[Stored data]

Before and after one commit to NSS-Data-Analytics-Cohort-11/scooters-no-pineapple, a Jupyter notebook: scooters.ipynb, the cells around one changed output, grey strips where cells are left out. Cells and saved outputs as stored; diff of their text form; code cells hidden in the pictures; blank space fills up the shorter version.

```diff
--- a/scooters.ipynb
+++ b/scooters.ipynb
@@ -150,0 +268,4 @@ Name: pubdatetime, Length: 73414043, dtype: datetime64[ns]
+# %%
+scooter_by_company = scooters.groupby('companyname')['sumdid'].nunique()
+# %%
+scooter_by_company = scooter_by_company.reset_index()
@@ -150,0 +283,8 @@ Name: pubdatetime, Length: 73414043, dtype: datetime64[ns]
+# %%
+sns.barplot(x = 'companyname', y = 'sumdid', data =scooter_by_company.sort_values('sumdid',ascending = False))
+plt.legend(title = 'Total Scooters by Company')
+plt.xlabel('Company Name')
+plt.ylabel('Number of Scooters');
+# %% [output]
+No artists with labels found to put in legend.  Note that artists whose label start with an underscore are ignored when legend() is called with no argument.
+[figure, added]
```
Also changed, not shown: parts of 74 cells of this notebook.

==

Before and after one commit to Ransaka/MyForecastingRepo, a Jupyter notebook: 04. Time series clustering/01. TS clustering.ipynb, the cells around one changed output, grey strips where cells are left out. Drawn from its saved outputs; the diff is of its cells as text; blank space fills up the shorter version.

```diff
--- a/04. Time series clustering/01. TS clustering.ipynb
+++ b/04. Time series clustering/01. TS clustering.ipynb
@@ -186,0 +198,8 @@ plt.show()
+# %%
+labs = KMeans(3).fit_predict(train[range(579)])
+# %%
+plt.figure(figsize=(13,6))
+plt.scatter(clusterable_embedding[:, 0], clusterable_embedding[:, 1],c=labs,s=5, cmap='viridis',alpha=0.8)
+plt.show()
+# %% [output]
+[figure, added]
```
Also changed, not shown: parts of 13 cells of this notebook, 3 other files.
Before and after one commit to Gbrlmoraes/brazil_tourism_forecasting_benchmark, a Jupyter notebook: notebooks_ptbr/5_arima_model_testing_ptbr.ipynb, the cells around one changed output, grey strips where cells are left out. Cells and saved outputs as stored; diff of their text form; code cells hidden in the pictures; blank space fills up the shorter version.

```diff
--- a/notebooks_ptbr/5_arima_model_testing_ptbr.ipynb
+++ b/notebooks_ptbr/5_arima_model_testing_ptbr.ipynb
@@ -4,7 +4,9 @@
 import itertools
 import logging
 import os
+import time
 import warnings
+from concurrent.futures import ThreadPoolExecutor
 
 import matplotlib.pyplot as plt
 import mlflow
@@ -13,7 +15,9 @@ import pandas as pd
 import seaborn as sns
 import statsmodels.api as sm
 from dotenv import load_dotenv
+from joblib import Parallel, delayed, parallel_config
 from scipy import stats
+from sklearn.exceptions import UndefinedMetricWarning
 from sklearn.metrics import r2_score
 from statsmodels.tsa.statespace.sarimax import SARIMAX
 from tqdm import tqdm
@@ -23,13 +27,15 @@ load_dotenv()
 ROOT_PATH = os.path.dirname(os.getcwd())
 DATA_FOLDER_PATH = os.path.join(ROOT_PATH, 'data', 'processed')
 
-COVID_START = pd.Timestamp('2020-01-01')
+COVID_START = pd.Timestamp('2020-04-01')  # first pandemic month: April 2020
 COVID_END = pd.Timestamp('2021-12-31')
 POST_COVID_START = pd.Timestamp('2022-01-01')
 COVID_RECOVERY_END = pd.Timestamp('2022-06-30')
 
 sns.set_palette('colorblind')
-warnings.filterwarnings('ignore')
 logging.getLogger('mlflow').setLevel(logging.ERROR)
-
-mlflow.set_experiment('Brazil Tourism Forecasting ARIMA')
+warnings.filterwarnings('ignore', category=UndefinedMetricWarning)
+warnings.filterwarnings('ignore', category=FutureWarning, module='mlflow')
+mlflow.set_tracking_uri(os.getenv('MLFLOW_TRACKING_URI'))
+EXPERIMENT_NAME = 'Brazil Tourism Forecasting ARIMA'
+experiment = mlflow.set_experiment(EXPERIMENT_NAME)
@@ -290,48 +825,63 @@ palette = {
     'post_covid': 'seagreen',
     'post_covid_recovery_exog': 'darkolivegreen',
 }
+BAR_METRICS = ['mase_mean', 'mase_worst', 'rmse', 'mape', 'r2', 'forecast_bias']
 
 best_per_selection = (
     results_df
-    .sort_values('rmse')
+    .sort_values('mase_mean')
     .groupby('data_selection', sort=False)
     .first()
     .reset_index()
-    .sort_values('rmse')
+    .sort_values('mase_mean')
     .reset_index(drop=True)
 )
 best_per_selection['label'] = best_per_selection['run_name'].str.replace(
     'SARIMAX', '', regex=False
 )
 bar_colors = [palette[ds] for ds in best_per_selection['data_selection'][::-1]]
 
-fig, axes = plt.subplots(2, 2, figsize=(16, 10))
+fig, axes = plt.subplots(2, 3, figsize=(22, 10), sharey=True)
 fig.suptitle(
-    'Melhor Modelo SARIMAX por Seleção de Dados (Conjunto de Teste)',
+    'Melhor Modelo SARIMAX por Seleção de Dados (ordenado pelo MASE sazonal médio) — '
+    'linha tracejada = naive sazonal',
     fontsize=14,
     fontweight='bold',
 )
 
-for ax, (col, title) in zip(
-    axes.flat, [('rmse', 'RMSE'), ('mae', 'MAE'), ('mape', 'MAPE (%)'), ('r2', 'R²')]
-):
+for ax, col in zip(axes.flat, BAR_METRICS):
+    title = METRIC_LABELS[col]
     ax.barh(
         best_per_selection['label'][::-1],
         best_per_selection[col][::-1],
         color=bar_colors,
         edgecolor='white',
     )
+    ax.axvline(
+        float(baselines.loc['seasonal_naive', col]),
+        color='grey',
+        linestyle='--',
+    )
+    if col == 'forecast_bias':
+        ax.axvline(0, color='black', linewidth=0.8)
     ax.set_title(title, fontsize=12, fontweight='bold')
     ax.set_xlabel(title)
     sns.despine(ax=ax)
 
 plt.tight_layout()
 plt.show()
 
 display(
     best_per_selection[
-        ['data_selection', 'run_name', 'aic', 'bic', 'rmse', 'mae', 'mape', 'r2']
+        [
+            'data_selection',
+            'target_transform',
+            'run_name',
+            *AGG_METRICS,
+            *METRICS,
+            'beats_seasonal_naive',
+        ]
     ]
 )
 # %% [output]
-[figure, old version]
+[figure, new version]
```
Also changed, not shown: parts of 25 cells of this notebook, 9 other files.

==

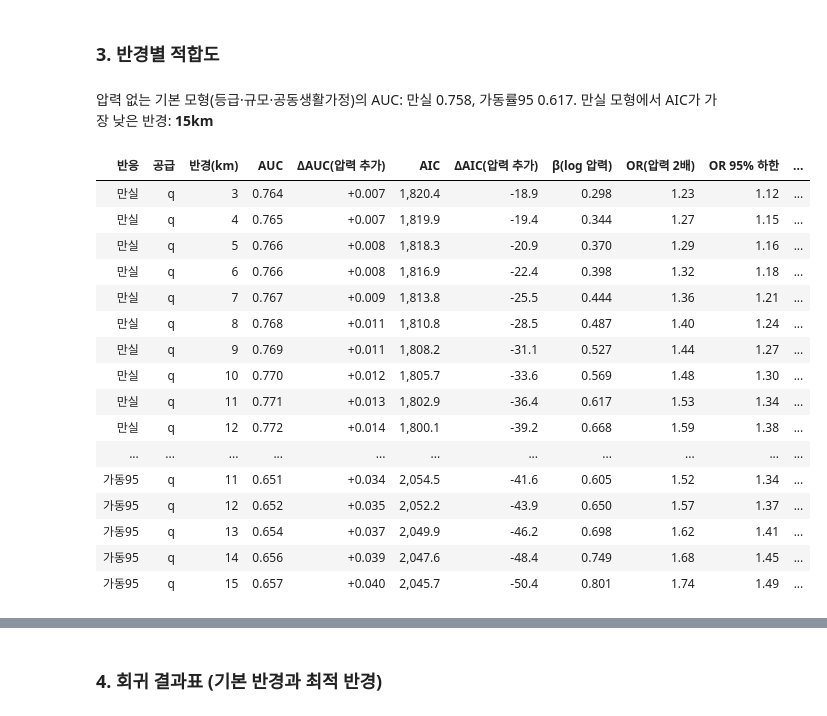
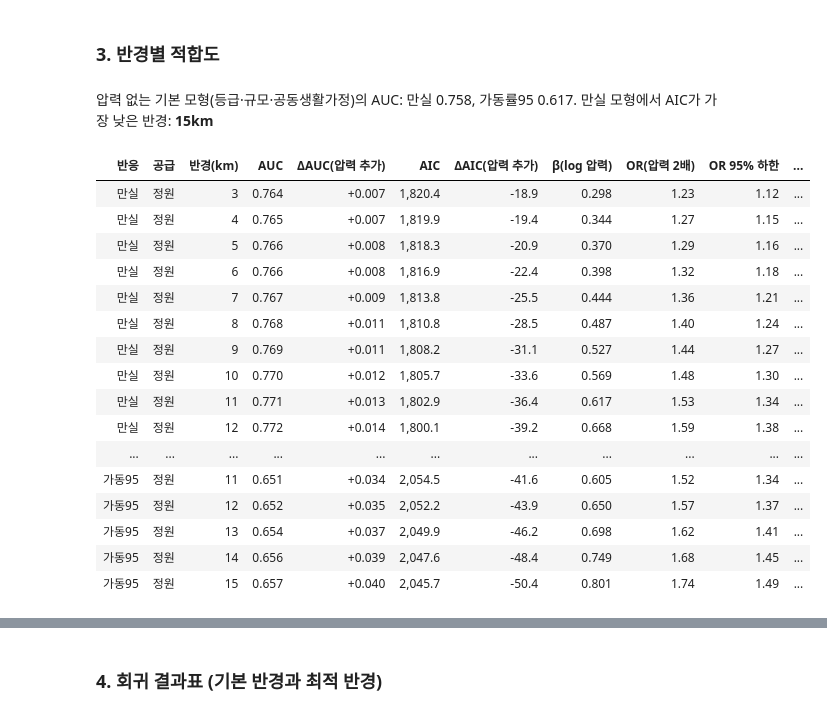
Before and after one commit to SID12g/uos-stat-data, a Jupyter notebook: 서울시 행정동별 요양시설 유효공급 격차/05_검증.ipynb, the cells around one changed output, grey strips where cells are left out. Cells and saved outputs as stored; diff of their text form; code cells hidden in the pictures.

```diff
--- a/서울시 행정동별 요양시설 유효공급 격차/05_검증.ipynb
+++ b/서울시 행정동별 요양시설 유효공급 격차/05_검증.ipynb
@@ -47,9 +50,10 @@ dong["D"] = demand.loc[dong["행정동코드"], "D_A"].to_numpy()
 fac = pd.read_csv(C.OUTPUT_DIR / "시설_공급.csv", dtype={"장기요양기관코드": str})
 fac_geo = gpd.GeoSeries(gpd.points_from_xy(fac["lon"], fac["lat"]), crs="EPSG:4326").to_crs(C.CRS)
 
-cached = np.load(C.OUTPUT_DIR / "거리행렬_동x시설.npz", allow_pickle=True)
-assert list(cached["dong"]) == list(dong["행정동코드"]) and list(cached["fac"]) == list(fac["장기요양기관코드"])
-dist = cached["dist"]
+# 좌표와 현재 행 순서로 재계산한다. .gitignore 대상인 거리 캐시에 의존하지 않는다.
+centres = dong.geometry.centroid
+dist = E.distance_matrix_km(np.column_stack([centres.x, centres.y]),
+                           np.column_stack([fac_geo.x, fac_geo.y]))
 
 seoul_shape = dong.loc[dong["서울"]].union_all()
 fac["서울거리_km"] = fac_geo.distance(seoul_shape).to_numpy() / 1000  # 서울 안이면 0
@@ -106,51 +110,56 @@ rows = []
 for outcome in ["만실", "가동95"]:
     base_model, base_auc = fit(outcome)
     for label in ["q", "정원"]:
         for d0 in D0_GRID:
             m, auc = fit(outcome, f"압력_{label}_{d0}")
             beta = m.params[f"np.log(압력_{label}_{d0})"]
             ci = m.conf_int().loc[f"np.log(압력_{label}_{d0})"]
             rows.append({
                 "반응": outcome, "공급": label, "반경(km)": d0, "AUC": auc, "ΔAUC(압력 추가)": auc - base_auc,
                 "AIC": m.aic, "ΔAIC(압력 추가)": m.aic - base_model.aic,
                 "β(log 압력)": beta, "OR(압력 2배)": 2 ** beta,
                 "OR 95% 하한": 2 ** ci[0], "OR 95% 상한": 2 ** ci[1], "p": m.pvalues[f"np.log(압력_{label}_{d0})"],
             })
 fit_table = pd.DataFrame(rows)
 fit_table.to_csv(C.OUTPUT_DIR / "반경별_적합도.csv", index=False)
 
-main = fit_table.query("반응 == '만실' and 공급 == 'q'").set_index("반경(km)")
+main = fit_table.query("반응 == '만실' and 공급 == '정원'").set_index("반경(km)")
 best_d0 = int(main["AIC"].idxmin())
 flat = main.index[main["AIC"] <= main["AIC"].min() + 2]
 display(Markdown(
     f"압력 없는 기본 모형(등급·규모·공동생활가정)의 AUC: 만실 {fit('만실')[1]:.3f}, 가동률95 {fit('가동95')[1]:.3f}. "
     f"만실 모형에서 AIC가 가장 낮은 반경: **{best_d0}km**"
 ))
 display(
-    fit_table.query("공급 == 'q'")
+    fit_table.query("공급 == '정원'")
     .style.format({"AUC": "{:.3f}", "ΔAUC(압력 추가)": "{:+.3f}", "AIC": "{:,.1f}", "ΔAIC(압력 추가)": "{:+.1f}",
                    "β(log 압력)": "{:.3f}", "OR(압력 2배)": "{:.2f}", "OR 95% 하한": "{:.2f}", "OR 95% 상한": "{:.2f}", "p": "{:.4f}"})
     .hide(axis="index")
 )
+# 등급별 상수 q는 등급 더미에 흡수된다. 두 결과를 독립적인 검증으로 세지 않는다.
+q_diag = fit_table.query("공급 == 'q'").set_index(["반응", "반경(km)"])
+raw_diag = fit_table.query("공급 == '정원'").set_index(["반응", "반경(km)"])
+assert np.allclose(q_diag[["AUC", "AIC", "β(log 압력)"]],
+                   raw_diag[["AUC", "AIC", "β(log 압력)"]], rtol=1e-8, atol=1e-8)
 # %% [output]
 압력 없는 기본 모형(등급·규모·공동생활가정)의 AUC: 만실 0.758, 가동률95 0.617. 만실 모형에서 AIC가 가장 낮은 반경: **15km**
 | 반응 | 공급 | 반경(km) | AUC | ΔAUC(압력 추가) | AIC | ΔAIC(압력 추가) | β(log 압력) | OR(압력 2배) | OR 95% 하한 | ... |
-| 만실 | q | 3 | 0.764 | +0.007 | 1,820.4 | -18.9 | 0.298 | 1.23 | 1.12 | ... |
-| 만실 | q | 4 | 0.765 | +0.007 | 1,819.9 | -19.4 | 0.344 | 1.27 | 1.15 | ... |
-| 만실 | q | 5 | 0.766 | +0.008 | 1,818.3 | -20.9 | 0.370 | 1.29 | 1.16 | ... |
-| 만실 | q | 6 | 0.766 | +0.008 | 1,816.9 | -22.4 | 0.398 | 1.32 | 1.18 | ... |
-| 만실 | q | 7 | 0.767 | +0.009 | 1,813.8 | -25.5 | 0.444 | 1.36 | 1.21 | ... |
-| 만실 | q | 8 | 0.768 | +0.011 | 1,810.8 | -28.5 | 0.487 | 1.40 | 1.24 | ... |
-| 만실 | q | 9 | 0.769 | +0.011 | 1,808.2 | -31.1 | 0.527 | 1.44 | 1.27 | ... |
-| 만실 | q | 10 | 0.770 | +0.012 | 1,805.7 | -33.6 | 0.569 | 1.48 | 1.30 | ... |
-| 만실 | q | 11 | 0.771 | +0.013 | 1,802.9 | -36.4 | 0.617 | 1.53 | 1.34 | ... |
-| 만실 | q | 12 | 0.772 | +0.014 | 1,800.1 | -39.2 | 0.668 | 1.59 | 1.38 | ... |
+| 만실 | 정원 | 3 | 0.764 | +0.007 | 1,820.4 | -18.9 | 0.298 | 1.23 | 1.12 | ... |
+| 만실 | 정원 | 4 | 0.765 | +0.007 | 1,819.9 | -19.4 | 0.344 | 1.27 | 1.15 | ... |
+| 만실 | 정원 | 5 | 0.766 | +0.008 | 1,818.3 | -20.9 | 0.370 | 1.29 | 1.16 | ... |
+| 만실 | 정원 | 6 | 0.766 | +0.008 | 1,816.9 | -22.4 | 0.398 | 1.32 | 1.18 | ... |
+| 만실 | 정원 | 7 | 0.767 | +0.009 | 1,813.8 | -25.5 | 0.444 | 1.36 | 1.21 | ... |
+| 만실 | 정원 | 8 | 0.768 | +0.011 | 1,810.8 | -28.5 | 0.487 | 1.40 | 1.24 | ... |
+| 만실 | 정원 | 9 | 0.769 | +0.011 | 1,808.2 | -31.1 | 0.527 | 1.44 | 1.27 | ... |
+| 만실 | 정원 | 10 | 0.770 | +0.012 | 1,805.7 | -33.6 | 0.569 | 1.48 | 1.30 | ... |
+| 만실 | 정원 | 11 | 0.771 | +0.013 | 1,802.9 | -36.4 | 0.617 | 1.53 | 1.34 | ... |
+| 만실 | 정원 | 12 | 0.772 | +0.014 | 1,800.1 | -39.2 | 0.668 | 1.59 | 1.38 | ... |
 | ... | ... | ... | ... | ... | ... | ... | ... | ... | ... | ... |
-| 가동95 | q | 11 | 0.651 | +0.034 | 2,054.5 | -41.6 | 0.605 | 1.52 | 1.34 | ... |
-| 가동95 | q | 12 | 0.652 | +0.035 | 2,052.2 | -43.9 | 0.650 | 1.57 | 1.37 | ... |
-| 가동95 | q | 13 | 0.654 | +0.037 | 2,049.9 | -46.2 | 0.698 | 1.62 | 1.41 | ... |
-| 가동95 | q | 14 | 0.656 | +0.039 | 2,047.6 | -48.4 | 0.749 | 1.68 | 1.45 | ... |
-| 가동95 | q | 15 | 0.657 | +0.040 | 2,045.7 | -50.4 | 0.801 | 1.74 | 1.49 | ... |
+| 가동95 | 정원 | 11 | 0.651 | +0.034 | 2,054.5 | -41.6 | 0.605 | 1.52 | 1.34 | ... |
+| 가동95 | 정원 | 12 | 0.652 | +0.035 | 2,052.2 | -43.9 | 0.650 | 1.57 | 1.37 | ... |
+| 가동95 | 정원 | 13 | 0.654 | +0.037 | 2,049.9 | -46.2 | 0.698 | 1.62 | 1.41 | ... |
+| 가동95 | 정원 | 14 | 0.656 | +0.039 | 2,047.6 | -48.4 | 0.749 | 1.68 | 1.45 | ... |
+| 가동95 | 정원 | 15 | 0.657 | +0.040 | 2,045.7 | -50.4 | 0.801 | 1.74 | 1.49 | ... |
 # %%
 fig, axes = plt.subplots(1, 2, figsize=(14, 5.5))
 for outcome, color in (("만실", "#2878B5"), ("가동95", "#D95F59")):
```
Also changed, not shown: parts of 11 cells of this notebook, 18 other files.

Work to complete →
Which of the lines above include the word "mlflow"? Copy each of them.

Expected answer →
 import mlflow
 logging.getLogger('mlflow').setLevel(logging.ERROR)
-mlflow.set_experiment('Brazil Tourism Forecasting ARIMA')
+warnings.filterwarnings('ignore', category=FutureWarning, module='mlflow')
+mlflow.set_tracking_uri(os.getenv('MLFLOW_TRACKING_URI'))
+experiment = mlflow.set_experiment(EXPERIMENT_NAME)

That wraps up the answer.